Problem statement:
Restate each entry below exactly; pictures stay out of the copy.
(Beginning of Source information)
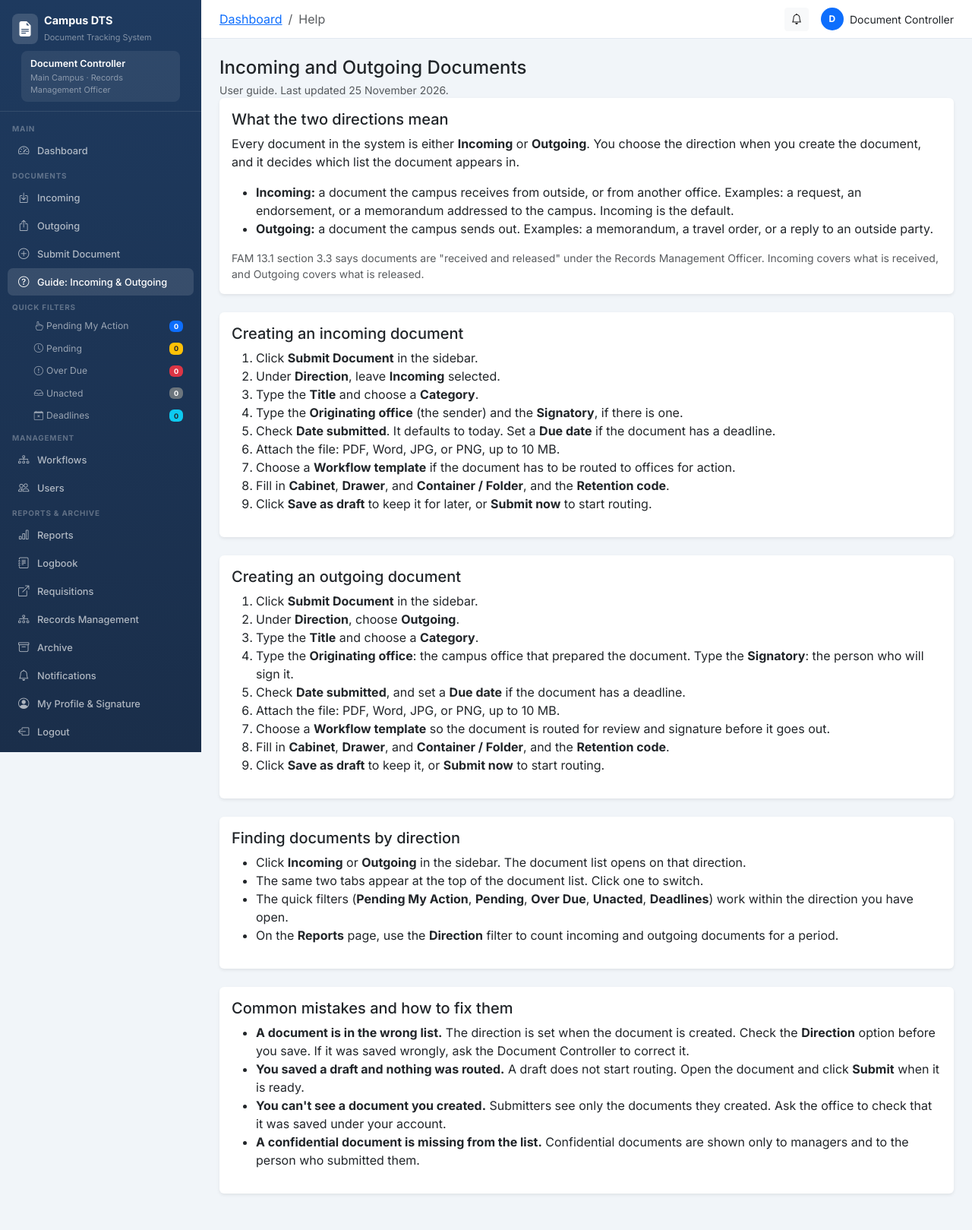
After one commit to rbtubolto-ux/shop, a Laravel app: page /help/incoming-outgoing in a window 1280 px wide. The commit adds this page. Shown: the whole page at 76% size. Run offline with Laravel 12, Linux system fonts and the light colour scheme; a user stored in the database is signed in; data comes from the database, SQL or seed files in the repository; data that the repository does not hold is empty; some libraries are stand-ins or nearby versions.

Commit message:
Add Incoming and Outgoing user guide page to the app
Adds a Help page at /help/incoming-outgoing, linked from the sidebar under
Submit Document. Content matches the shared guide.

Co-Authored-By: Claude Haiku 5.5 <noreply@anthropic.com>
Claude-Session: https://claude.ai/code/session_01FTwh2foigD5baj79e7YwE3

```diff
--- /dev/null
+++ b/DTS for CD/resources/views/help/directions.blade.php
@@ -0,0 +1,83 @@
+@extends('layouts.app')
+@section('title', 'Incoming and Outgoing Documents')
+@section('breadcrumb')
+    <li class="breadcrumb-item"><a href="{{ route('dashboard') }}">Dashboard</a></li>
+    <li class="breadcrumb-item active">Help</li>
+@endsection
+
+@section('content')
+<div class="page-header">
+    <h4 class="mb-1 fw-700">Incoming and Outgoing Documents</h4>
+    <p class="text-muted mb-0 small">User guide. Last updated 25 November 2026.</p>
+</div>
+
+<div class="card border-0 shadow-sm mb-4">
+    <div class="card-body">
+        <h5 class="fw-600">What the two directions mean</h5>
+        <p>Every document in the system is either <strong>Incoming</strong> or <strong>Outgoing</strong>. You choose the direction when you create the document, and it decides which list the document appears in.</p>
+        <ul>
+            <li><strong>Incoming:</strong> a document the campus receives from outside, or from another office. Examples: a request, an endorsement, or a memorandum addressed to the campus. Incoming is the default.</li>
+            <li><strong>Outgoing:</strong> a document the campus sends out. Examples: a memorandum, a travel order, or a reply to an outside party.</li>
+        </ul>
+        <p class="small text-muted mb-0">FAM 13.1 section 3.3 says documents are "received and released" under the Records Management Officer. Incoming covers what is received, and Outgoing covers what is released.</p>
+    </div>
+</div>
+
+<div class="card border-0 shadow-sm mb-4">
+    <div class="card-body">
+        <h5 class="fw-600">Creating an incoming document</h5>
+        <ol>
+            <li>Click <strong>Submit Document</strong> in the sidebar.</li>
+            <li>Under <strong>Direction</strong>, leave <strong>Incoming</strong> selected.</li>
+            <li>Type the <strong>Title</strong> and choose a <strong>Category</strong>.</li>
+            <li>Type the <strong>Originating office</strong> (the sender) and the <strong>Signatory</strong>, if there is one.</li>
+            <li>Check <strong>Date submitted</strong>. It defaults to today. Set a <strong>Due date</strong> if the document has a deadline.</li>
+            <li>Attach the file: PDF, Word, JPG, or PNG, up to 10 MB.</li>
+            <li>Choose a <strong>Workflow template</strong> if the document has to be routed to offices for action.</li>
+            <li>Fill in <strong>Cabinet</strong>, <strong>Drawer</strong>, and <strong>Container / Folder</strong>, and the <strong>Retention code</strong>.</li>
+            <li>Click <strong>Save as draft</strong> to keep it for later, or <strong>Submit now</strong> to start routing.</li>
+        </ol>
+    </div>
+</div>
+
+<div class="card border-0 shadow-sm mb-4">
+    <div class="card-body">
+        <h5 class="fw-600">Creating an outgoing document</h5>
+        <ol>
+            <li>Click <strong>Submit Document</strong> in the sidebar.</li>
+            <li>Under <strong>Direction</strong>, choose <strong>Outgoing</strong>.</li>
+            <li>Type the <strong>Title</strong> and choose a <strong>Category</strong>.</li>
+            <li>Type the <strong>Originating office</strong>: the campus office that prepared the document. Type the <strong>Signatory</strong>: the person who will sign it.</li>
+            <li>Check <strong>Date submitted</strong>, and set a <strong>Due date</strong> if the document has a deadline.</li>
+            <li>Attach the file: PDF, Word, JPG, or PNG, up to 10 MB.</li>
+            <li>Choose a <strong>Workflow template</strong> so the document is routed for review and signature before it goes out.</li>
+            <li>Fill in <strong>Cabinet</strong>, <strong>Drawer</strong>, and <strong>Container / Folder</strong>, and the <strong>Retention code</strong>.</li>
+            <li>Click <strong>Save as draft</strong> to keep it, or <strong>Submit now</strong> to start routing.</li>
+        </ol>
+    </div>
+</div>
+
+<div class="card border-0 shadow-sm mb-4">
+    <div class="card-body">
+        <h5 class="fw-600">Finding documents by direction</h5>
+        <ul>
+            <li>Click <strong>Incoming</strong> or <strong>Outgoing</strong> in the sidebar. The document list opens on that direction.</li>
+            <li>The same two tabs appear at the top of the document list. Click one to switch.</li>
+            <li>The quick filters (<strong>Pending My Action</strong>, <strong>Pending</strong>, <strong>Over Due</strong>, <strong>Unacted</strong>, <strong>Deadlines</strong>) work within the direction you have open.</li>
+            <li>On the <strong>Reports</strong> page, use the <strong>Direction</strong> filter to count incoming and outgoing documents for a period.</li>
+        </ul>
+    </div>
+</div>
+
+<div class="card border-0 shadow-sm mb-4">
+    <div class="card-body">
+        <h5 class="fw-600">Common mistakes and how to fix them</h5>
+        <ul>
+            <li><strong>A document is in the wrong list.</strong> The direction is set when the document is created. Check the <strong>Direction</strong> option before you save. If it was saved wrongly, ask the Document Controller to correct it.</li>
+            <li><strong>You saved a draft and nothing was routed.</strong> A draft does not start routing. Open the document and click <strong>Submit</strong> when it is ready.</li>
+            <li><strong>You can't see a document you created.</strong> Submitters see only the documents they created. Ask the office to check that it was saved under your account.</li>
+            <li><strong>A confidential document is missing from the list.</strong> Confidential documents are shown only to managers and to the person who submitted them.</li>
+        </ul>
+    </div>
+</div>
+@endsection
--- a/DTS for CD/resources/views/layouts/app.blade.php
+++ b/DTS for CD/resources/views/layouts/app.blade.php
@@ -72,6 +72,9 @@
         </a>
         <a href="{{ route('documents.create') }}" class="nav-link">
             <i class="bi bi-plus-circle"></i> Submit Document
+        </a>
+        <a href="{{ route('help.directions') }}" class="nav-link {{ request()->routeIs('help.*') ? 'active':'' }}">
+            <i class="bi bi-question-circle"></i> Guide: Incoming &amp; Outgoing
         </a>
 
         @auth
--- a/DTS for CD/routes/web.php
+++ b/DTS for CD/routes/web.php
@@ -28,6 +28,10 @@ Route::middleware(['auth', 'active'])->group(function () {
     Route::patch('documents/{document}/archive',      [DocumentController::class, 'archive'])->name('documents.archive');
     Route::get('documents/{document}/barcode',        [DocumentController::class, 'printBarcode'])->name('documents.barcode');
     Route::get('documents/{document}/file',        [DocumentController::class, 'file'])->name('documents.file');
+
+
+    // User guide: incoming and outgoing documents
+    Route::view('help/incoming-outgoing', 'help.directions')->name('help.directions');
 
     // Workflows
     Route::resource('workflows', WorkflowController::class);
```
(End of Source information)
Answer:
After one commit to rbtubolto-ux/shop, a Laravel app: page /help/incoming-outgoing in a window 1280 px wide. The commit adds this page. Shown: the whole page at 76% size. Run offline with Laravel 12, Linux system fonts and the light colour scheme; a user stored in the database is signed in; data comes from the database, SQL or seed files in the repository; data that the repository does not hold is empty; some libraries are stand-ins or nearby versions.

Commit message:
Add Incoming and Outgoing user guide page to the app
Adds a Help page at /help/incoming-outgoing, linked from the sidebar under
Submit Document. Content matches the shared guide.

Co-Authored-By: Claude Haiku 5.5 <noreply@anthropic.com>
Claude-Session: https://claude.ai/code/session_01FTwh2foigD5baj79e7YwE3

```diff
--- /dev/null
+++ b/DTS for CD/resources/views/help/directions.blade.php
@@ -0,0 +1,83 @@
+@extends('layouts.app')
+@section('title', 'Incoming and Outgoing Documents')
+@section('breadcrumb')
+    <li class="breadcrumb-item"><a href="{{ route('dashboard') }}">Dashboard</a></li>
+    <li class="breadcrumb-item active">Help</li>
+@endsection
+
+@section('content')
+<div class="page-header">
+    <h4 class="mb-1 fw-700">Incoming and Outgoing Documents</h4>
+    <p class="text-muted mb-0 small">User guide. Last updated 25 November 2026.</p>
+</div>
+
+<div class="card border-0 shadow-sm mb-4">
+    <div class="card-body">
+        <h5 class="fw-600">What the two directions mean</h5>
+        <p>Every document in the system is either <strong>Incoming</strong> or <strong>Outgoing</strong>. You choose the direction when you create the document, and it decides which list the document appears in.</p>
+        <ul>
+            <li><strong>Incoming:</strong> a document the campus receives from outside, or from another office. Examples: a request, an endorsement, or a memorandum addressed to the campus. Incoming is the default.</li>
+            <li><strong>Outgoing:</strong> a document the campus sends out. Examples: a memorandum, a travel order, or a reply to an outside party.</li>
+        </ul>
+        <p class="small text-muted mb-0">FAM 13.1 section 3.3 says documents are "received and released" under the Records Management Officer. Incoming covers what is received, and Outgoing covers what is released.</p>
+    </div>
+</div>
+
+<div class="card border-0 shadow-sm mb-4">
+    <div class="card-body">
+        <h5 class="fw-600">Creating an incoming document</h5>
+        <ol>
+            <li>Click <strong>Submit Document</strong> in the sidebar.</li>
+            <li>Under <strong>Direction</strong>, leave <strong>Incoming</strong> selected.</li>
+            <li>Type the <strong>Title</strong> and choose a <strong>Category</strong>.</li>
+            <li>Type the <strong>Originating office</strong> (the sender) and the <strong>Signatory</strong>, if there is one.</li>
+            <li>Check <strong>Date submitted</strong>. It defaults to today. Set a <strong>Due date</strong> if the document has a deadline.</li>
+            <li>Attach the file: PDF, Word, JPG, or PNG, up to 10 MB.</li>
+            <li>Choose a <strong>Workflow template</strong> if the document has to be routed to offices for action.</li>
+            <li>Fill in <strong>Cabinet</strong>, <strong>Drawer</strong>, and <strong>Container / Folder</strong>, and the <strong>Retention code</strong>.</li>
+            <li>Click <strong>Save as draft</strong> to keep it for later, or <strong>Submit now</strong> to start routing.</li>
+        </ol>
+    </div>
+</div>
+
+<div class="card border-0 shadow-sm mb-4">
+    <div class="card-body">
+        <h5 class="fw-600">Creating an outgoing document</h5>
+        <ol>
+            <li>Click <strong>Submit Document</strong> in the sidebar.</li>
+            <li>Under <strong>Direction</strong>, choose <strong>Outgoing</strong>.</li>
+            <li>Type the <strong>Title</strong> and choose a <strong>Category</strong>.</li>
+            <li>Type the <strong>Originating office</strong>: the campus office that prepared the document. Type the <strong>Signatory</strong>: the person who will sign it.</li>
+            <li>Check <strong>Date submitted</strong>, and set a <strong>Due date</strong> if the document has a deadline.</li>
+            <li>Attach the file: PDF, Word, JPG, or PNG, up to 10 MB.</li>
+            <li>Choose a <strong>Workflow template</strong> so the document is routed for review and signature before it goes out.</li>
+            <li>Fill in <strong>Cabinet</strong>, <strong>Drawer</strong>, and <strong>Container / Folder</strong>, and the <strong>Retention code</strong>.</li>
+            <li>Click <strong>Save as draft</strong> to keep it, or <strong>Submit now</strong> to start routing.</li>
+        </ol>
+    </div>
+</div>
+
+<div class="card border-0 shadow-sm mb-4">
+    <div class="card-body">
+        <h5 class="fw-600">Finding documents by direction</h5>
+        <ul>
+            <li>Click <strong>Incoming</strong> or <strong>Outgoing</strong> in the sidebar. The document list opens on that direction.</li>
+            <li>The same two tabs appear at the top of the document list. Click one to switch.</li>
+            <li>The quick filters (<strong>Pending My Action</strong>, <strong>Pending</strong>, <strong>Over Due</strong>, <strong>Unacted</strong>, <strong>Deadlines</strong>) work within the direction you have open.</li>
+            <li>On the <strong>Reports</strong> page, use the <strong>Direction</strong> filter to count incoming and outgoing documents for a period.</li>
+        </ul>
+    </div>
+</div>
+
+<div class="card border-0 shadow-sm mb-4">
+    <div class="card-body">
+        <h5 class="fw-600">Common mistakes and how to fix them</h5>
+        <ul>
+            <li><strong>A document is in the wrong list.</strong> The direction is set when the document is created. Check the <strong>Direction</strong> option before you save. If it was saved wrongly, ask the Document Controller to correct it.</li>
+            <li><strong>You saved a draft and nothing was routed.</strong> A draft does not start routing. Open the document and click <strong>Submit</strong> when it is ready.</li>
+            <li><strong>You can't see a document you created.</strong> Submitters see only the documents they created. Ask the office to check that it was saved under your account.</li>
+            <li><strong>A confidential document is missing from the list.</strong> Confidential documents are shown only to managers and to the person who submitted them.</li>
+        </ul>
+    </div>
+</div>
+@endsection
--- a/DTS for CD/resources/views/layouts/app.blade.php
+++ b/DTS for CD/resources/views/layouts/app.blade.php
@@ -72,6 +72,9 @@
         </a>
         <a href="{{ route('documents.create') }}" class="nav-link">
             <i class="bi bi-plus-circle"></i> Submit Document
+        </a>
+        <a href="{{ route('help.directions') }}" class="nav-link {{ request()->routeIs('help.*') ? 'active':'' }}">
+            <i class="bi bi-question-circle"></i> Guide: Incoming &amp; Outgoing
         </a>
 
         @auth
--- a/DTS for CD/routes/web.php
+++ b/DTS for CD/routes/web.php
@@ -28,6 +28,10 @@ Route::middleware(['auth', 'active'])->group(function () {
     Route::patch('documents/{document}/archive',      [DocumentController::class, 'archive'])->name('documents.archive');
     Route::get('documents/{document}/barcode',        [DocumentController::class, 'printBarcode'])->name('documents.barcode');
     Route::get('documents/{document}/file',        [DocumentController::class, 'file'])->name('documents.file');
+
+
+    // User guide: incoming and outgoing documents
+    Route::view('help/incoming-outgoing', 'help.directions')->name('help.directions');
 
     // Workflows
     Route::resource('workflows', WorkflowController::class);
```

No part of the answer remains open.